:: RECORD EXTRACTS ::
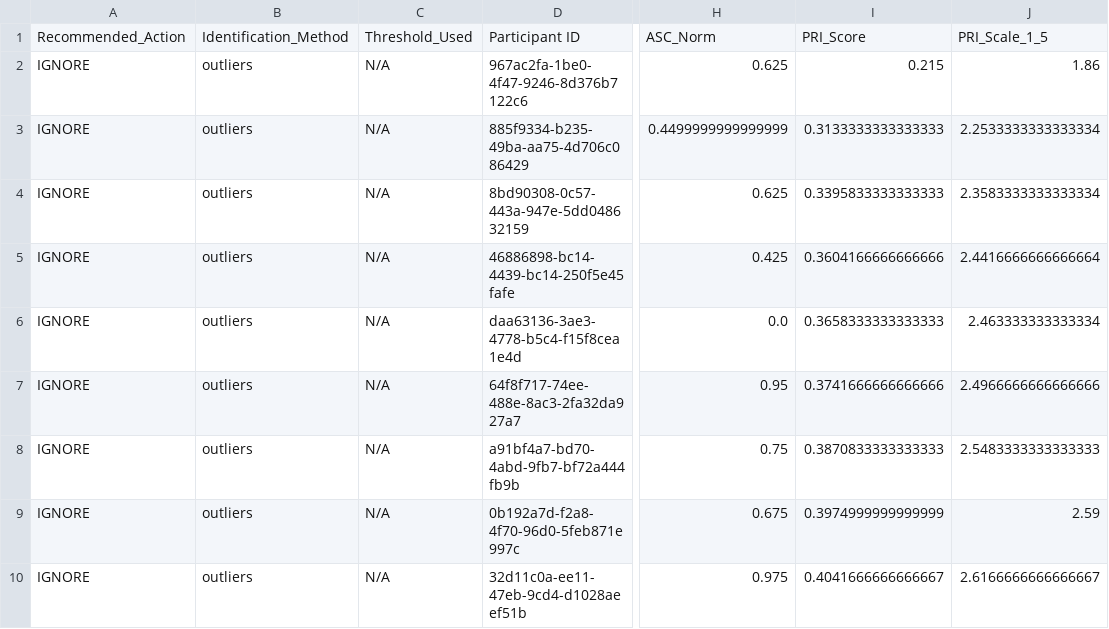
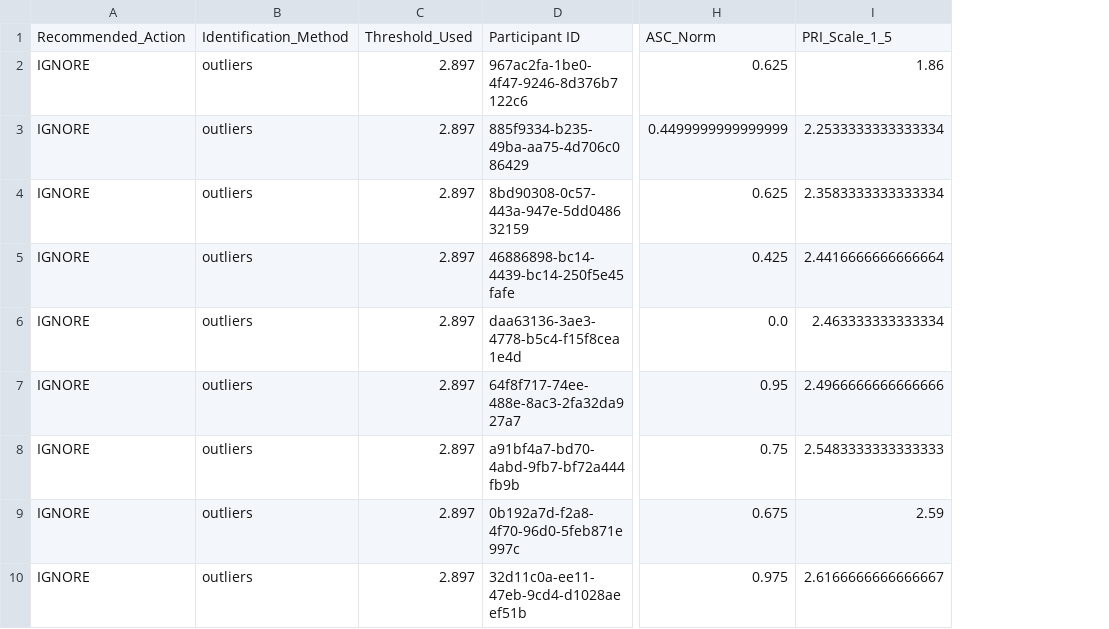
Before and after one commit to tripledoublev/global-dialogues, a CSV file: analysis_output/GD3/pri/GD3_unreliable_participants_outliers.csv, drawn as a sheet; only a part is shown, gaps mark what is left out; removed rows and columns are numbered as before the commit, all else as after; the diff names each change by its address in the sheet, - before the commit and + after, or states it on an @@ line.

Commit message:
update export_unreliable_participants

```diff
--- a/analysis_output/GD3/pri/GD3_unreliable_participants_outliers.csv
+++ b/analysis_output/GD3/pri/GD3_unreliable_participants_outliers.csv
-column C, rows 1-10: Threshold_Used | N/A | N/A | N/A | N/A | N/A | N/A | N/A | N/A | N/A
+column C, rows 1-10: Threshold_Used | 2.897 | 2.897 | 2.897 | 2.897 | 2.897 | 2.897 | 2.897 | 2.897 | 2.897
-column I, rows 1-10: PRI_Score | 0.215 | 0.3133333333333333 | 0.3395833333333333 | 0.3604166666666666 | 0.3658333333333333 | 0.3741666666666666 | 0.3870833333333333 | 0.3974999999999999 | 0.4041666666666667
```
Also changed, not shown: analysis_output/GD2/pri/GD2_unreliable_participants_outliers.csv, 2 other files.
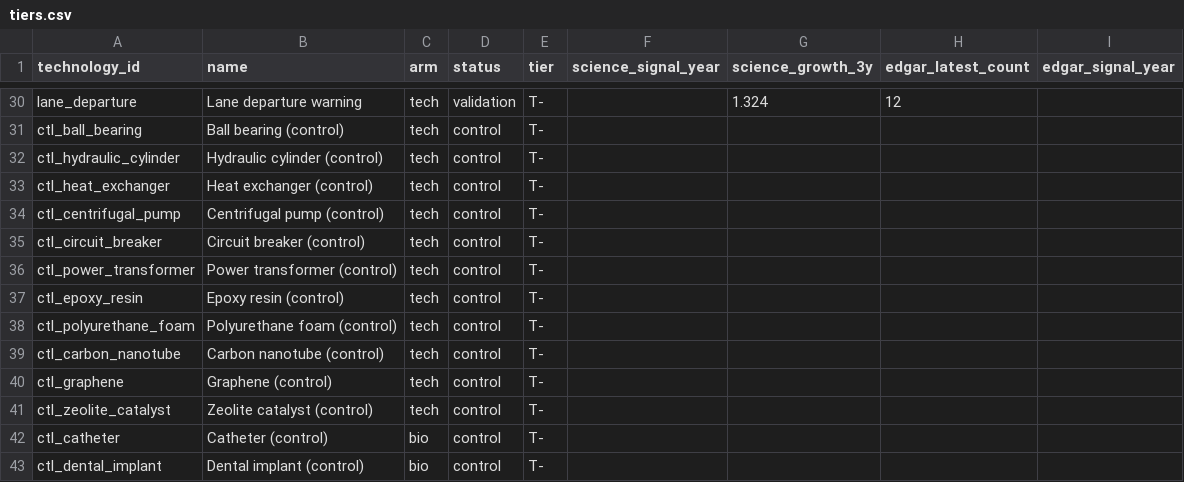
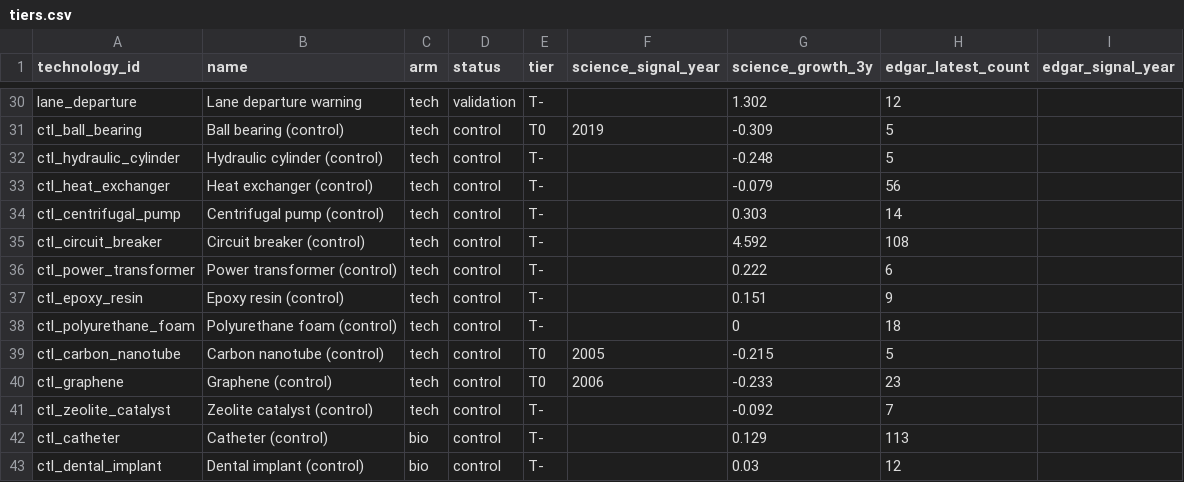
Before and after one commit to Kleb28/money-brain, a CSV file: outputs/tiers.csv, drawn as a sheet; only a part is shown, gaps mark what is left out; the diff covers the shown part only; the diff names each change by its address in the sheet, - before the commit and + after, or states it on an @@ line.

```diff
--- a/outputs/tiers.csv
+++ b/outputs/tiers.csv
-G30 (science_growth_3y): 1.324
+G30 (science_growth_3y): 1.302
-E31 (tier): T-
+E31 (tier): T0
-F31 (science_signal_year): (empty)
+F31 (science_signal_year): 2019
-G31 (science_growth_3y): (empty)
+G31 (science_growth_3y): -0.309
-H31:H32 (edgar_latest_count): (empty)
+H31:H32 (edgar_latest_count): 5
-G32 (science_growth_3y): (empty)
+G32 (science_growth_3y): -0.248
-G33 (science_growth_3y): (empty)
+G33 (science_growth_3y): -0.079
-H33 (edgar_latest_count): (empty)
+H33 (edgar_latest_count): 56
-G34 (science_growth_3y): (empty)
+G34 (science_growth_3y): 0.303
-H34 (edgar_latest_count): (empty)
+H34 (edgar_latest_count): 14
-G35 (science_growth_3y): (empty)
+G35 (science_growth_3y): 4.592
-H35 (edgar_latest_count): (empty)
+H35 (edgar_latest_count): 108
-G36 (science_growth_3y): (empty)
+G36 (science_growth_3y): 0.222
-H36 (edgar_latest_count): (empty)
+H36 (edgar_latest_count): 6
-G37 (science_growth_3y): (empty)
+G37 (science_growth_3y): 0.151
-H37 (edgar_latest_count): (empty)
+H37 (edgar_latest_count): 9
-G38 (science_growth_3y): (empty)
+G38 (science_growth_3y): 0
-H38 (edgar_latest_count): (empty)
+H38 (edgar_latest_count): 18
-E39:E40 (tier): T-
+E39:E40 (tier): T0
-F39 (science_signal_year): (empty)
+F39 (science_signal_year): 2005
-G39 (science_growth_3y): (empty)
+G39 (science_growth_3y): -0.215
-H39 (edgar_latest_count): (empty)
+H39 (edgar_latest_count): 5
-F40 (science_signal_year): (empty)
+F40 (science_signal_year): 2006
-G40 (science_growth_3y): (empty)
+G40 (science_growth_3y): -0.233
-H40 (edgar_latest_count): (empty)
+H40 (edgar_latest_count): 23
-G41 (science_growth_3y): (empty)
+G41 (science_growth_3y): -0.092
-H41 (edgar_latest_count): (empty)
+H41 (edgar_latest_count): 7
-G42 (science_growth_3y): (empty)
+G42 (science_growth_3y): 0.129
-H42 (edgar_latest_count): (empty)
+H42 (edgar_latest_count): 113
-G43 (science_growth_3y): (empty)
+G43 (science_growth_3y): 0.03
-H43 (edgar_latest_count): (empty)
+H43 (edgar_latest_count): 12
```
Also changed, not shown: 42 edited cells elsewhere in this file, outputs/signals.csv, 4 other files.
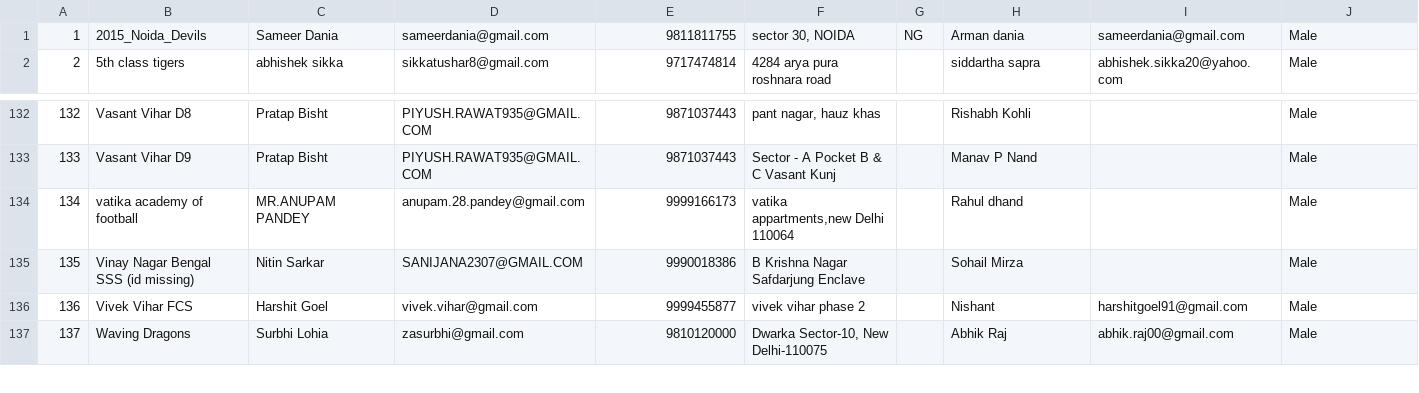
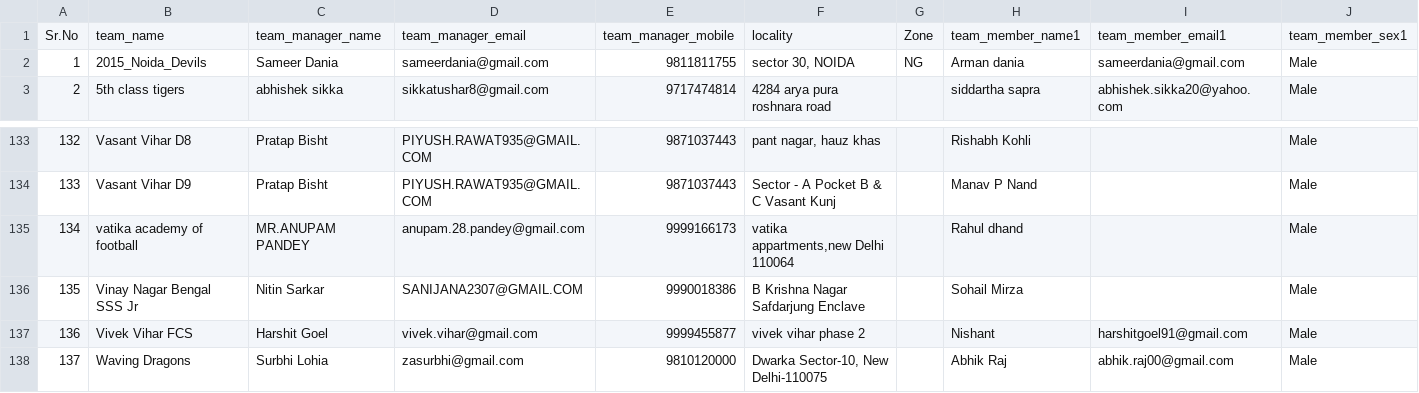
Before and after one commit to sahdevgarg/gifa, a CSV file: Delhijunior.csv, drawn as a sheet; only a part is shown, gaps mark what is left out; addresses are those after the commit; rows hold the shown columns only; the diff names each change by its address in the sheet, - before the commit and + after, or states it on an @@ line.

```diff
--- a/Delhijunior.csv
+++ b/Delhijunior.csv
+row 1: Sr.No | team_name | team_manager_name | team_manager_email | team_manager_mobile | locality | Zone | team_member_name1 | team_member_email1 | team_member_sex1
-B136: Vinay Nagar Bengal SSS (id missing)
+B136: Vinay Nagar Bengal SSS Jr
```
Also changed, not shown: Delhi-27m.csv, Delhi-3.csv, 8 other files.
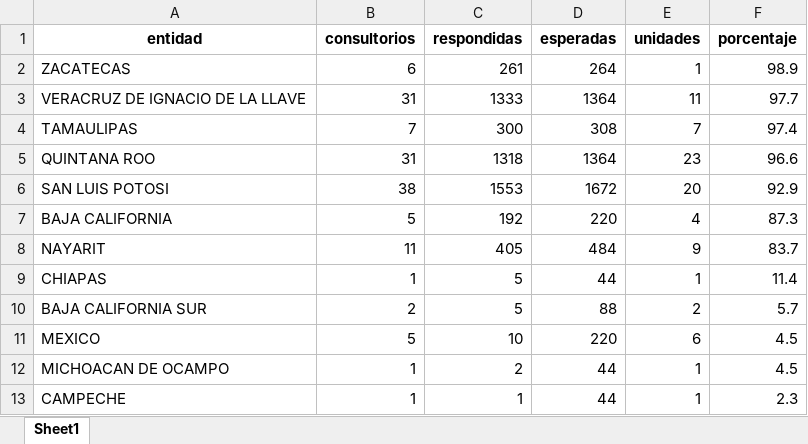
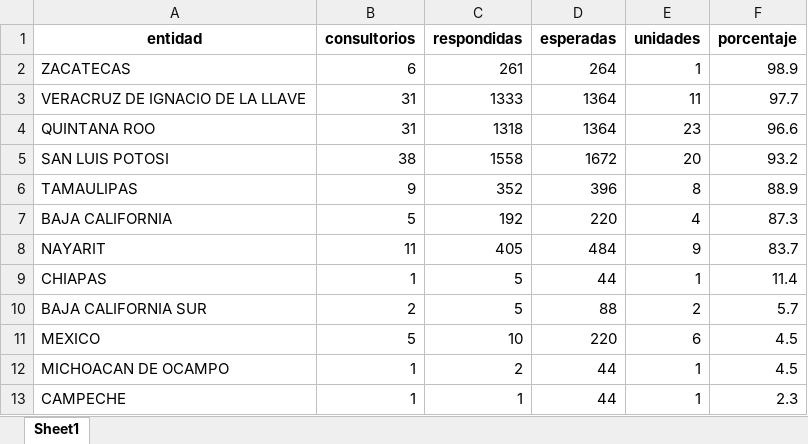
Before and after one commit to servicios-imss-b/informe--de-ang, an Excel workbook: tabla_entidades.xlsx, sheet Sheet1, drawn as a sheet; values as stored, in another font and other column widths than the file's, no borders; removed rows and columns are numbered as before the commit, all else as after; the diff names each change by its address in the sheet, - before the commit and + after, or states it on an @@ line.

```diff
--- a/tabla_entidades.xlsx (sheet Sheet1)
+++ b/tabla_entidades.xlsx (sheet Sheet1)
-row 4: TAMAULIPAS | 7 | 300 | 308 | 7 | 97.4
-C5 (respondidas): 1553
+C5 (respondidas): 1558
-F5 (porcentaje): 92.9
+F5 (porcentaje): 93.2
+row 6: TAMAULIPAS | 9 | 352 | 396 | 8 | 88.9
```
Also changed, not shown: tabla_avance.xlsx, tabla_unidades.xlsx, 1 other file.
:::
* REQUIRED ACTION
Only the pictures are to be dropped; return everything else in the listing exactly.

* RESPONSE TO THE TASK
Before and after one commit to tripledoublev/global-dialogues, a CSV file: analysis_output/GD3/pri/GD3_unreliable_participants_outliers.csv, drawn as a sheet; only a part is shown, gaps mark what is left out; removed rows and columns are numbered as before the commit, all else as after; the diff names each change by its address in the sheet, - before the commit and + after, or states it on an @@ line.

Commit message:
update export_unreliable_participants

```diff
--- a/analysis_output/GD3/pri/GD3_unreliable_participants_outliers.csv
+++ b/analysis_output/GD3/pri/GD3_unreliable_participants_outliers.csv
-column C, rows 1-10: Threshold_Used | N/A | N/A | N/A | N/A | N/A | N/A | N/A | N/A | N/A
+column C, rows 1-10: Threshold_Used | 2.897 | 2.897 | 2.897 | 2.897 | 2.897 | 2.897 | 2.897 | 2.897 | 2.897
-column I, rows 1-10: PRI_Score | 0.215 | 0.3133333333333333 | 0.3395833333333333 | 0.3604166666666666 | 0.3658333333333333 | 0.3741666666666666 | 0.3870833333333333 | 0.3974999999999999 | 0.4041666666666667
```
Also changed, not shown: analysis_output/GD2/pri/GD2_unreliable_participants_outliers.csv, 2 other files.
Before and after one commit to Kleb28/money-brain, a CSV file: outputs/tiers.csv, drawn as a sheet; only a part is shown, gaps mark what is left out; the diff covers the shown part only; the diff names each change by its address in the sheet, - before the commit and + after, or states it on an @@ line.

```diff
--- a/outputs/tiers.csv
+++ b/outputs/tiers.csv
-G30 (science_growth_3y): 1.324
+G30 (science_growth_3y): 1.302
-E31 (tier): T-
+E31 (tier): T0
-F31 (science_signal_year): (empty)
+F31 (science_signal_year): 2019
-G31 (science_growth_3y): (empty)
+G31 (science_growth_3y): -0.309
-H31:H32 (edgar_latest_count): (empty)
+H31:H32 (edgar_latest_count): 5
-G32 (science_growth_3y): (empty)
+G32 (science_growth_3y): -0.248
-G33 (science_growth_3y): (empty)
+G33 (science_growth_3y): -0.079
-H33 (edgar_latest_count): (empty)
+H33 (edgar_latest_count): 56
-G34 (science_growth_3y): (empty)
+G34 (science_growth_3y): 0.303
-H34 (edgar_latest_count): (empty)
+H34 (edgar_latest_count): 14
-G35 (science_growth_3y): (empty)
+G35 (science_growth_3y): 4.592
-H35 (edgar_latest_count): (empty)
+H35 (edgar_latest_count): 108
-G36 (science_growth_3y): (empty)
+G36 (science_growth_3y): 0.222
-H36 (edgar_latest_count): (empty)
+H36 (edgar_latest_count): 6
-G37 (science_growth_3y): (empty)
+G37 (science_growth_3y): 0.151
-H37 (edgar_latest_count): (empty)
+H37 (edgar_latest_count): 9
-G38 (science_growth_3y): (empty)
+G38 (science_growth_3y): 0
-H38 (edgar_latest_count): (empty)
+H38 (edgar_latest_count): 18
-E39:E40 (tier): T-
+E39:E40 (tier): T0
-F39 (science_signal_year): (empty)
+F39 (science_signal_year): 2005
-G39 (science_growth_3y): (empty)
+G39 (science_growth_3y): -0.215
-H39 (edgar_latest_count): (empty)
+H39 (edgar_latest_count): 5
-F40 (science_signal_year): (empty)
+F40 (science_signal_year): 2006
-G40 (science_growth_3y): (empty)
+G40 (science_growth_3y): -0.233
-H40 (edgar_latest_count): (empty)
+H40 (edgar_latest_count): 23
-G41 (science_growth_3y): (empty)
+G41 (science_growth_3y): -0.092
-H41 (edgar_latest_count): (empty)
+H41 (edgar_latest_count): 7
-G42 (science_growth_3y): (empty)
+G42 (science_growth_3y): 0.129
-H42 (edgar_latest_count): (empty)
+H42 (edgar_latest_count): 113
-G43 (science_growth_3y): (empty)
+G43 (science_growth_3y): 0.03
-H43 (edgar_latest_count): (empty)
+H43 (edgar_latest_count): 12
```
Also changed, not shown: 42 edited cells elsewhere in this file, outputs/signals.csv, 4 other files.
Before and after one commit to sahdevgarg/gifa, a CSV file: Delhijunior.csv, drawn as a sheet; only a part is shown, gaps mark what is left out; addresses are those after the commit; rows hold the shown columns only; the diff names each change by its address in the sheet, - before the commit and + after, or states it on an @@ line.

```diff
--- a/Delhijunior.csv
+++ b/Delhijunior.csv
+row 1: Sr.No | team_name | team_manager_name | team_manager_email | team_manager_mobile | locality | Zone | team_member_name1 | team_member_email1 | team_member_sex1
-B136: Vinay Nagar Bengal SSS (id missing)
+B136: Vinay Nagar Bengal SSS Jr
```
Also changed, not shown: Delhi-27m.csv, Delhi-3.csv, 8 other files.
Before and after one commit to servicios-imss-b/informe--de-ang, an Excel workbook: tabla_entidades.xlsx, sheet Sheet1, drawn as a sheet; values as stored, in another font and other column widths than the file's, no borders; removed rows and columns are numbered as before the commit, all else as after; the diff names each change by its address in the sheet, - before the commit and + after, or states it on an @@ line.

```diff
--- a/tabla_entidades.xlsx (sheet Sheet1)
+++ b/tabla_entidades.xlsx (sheet Sheet1)
-row 4: TAMAULIPAS | 7 | 300 | 308 | 7 | 97.4
-C5 (respondidas): 1553
+C5 (respondidas): 1558
-F5 (porcentaje): 92.9
+F5 (porcentaje): 93.2
+row 6: TAMAULIPAS | 9 | 352 | 396 | 8 | 88.9
```
Also changed, not shown: tabla_avance.xlsx, tabla_unidades.xlsx, 1 other file.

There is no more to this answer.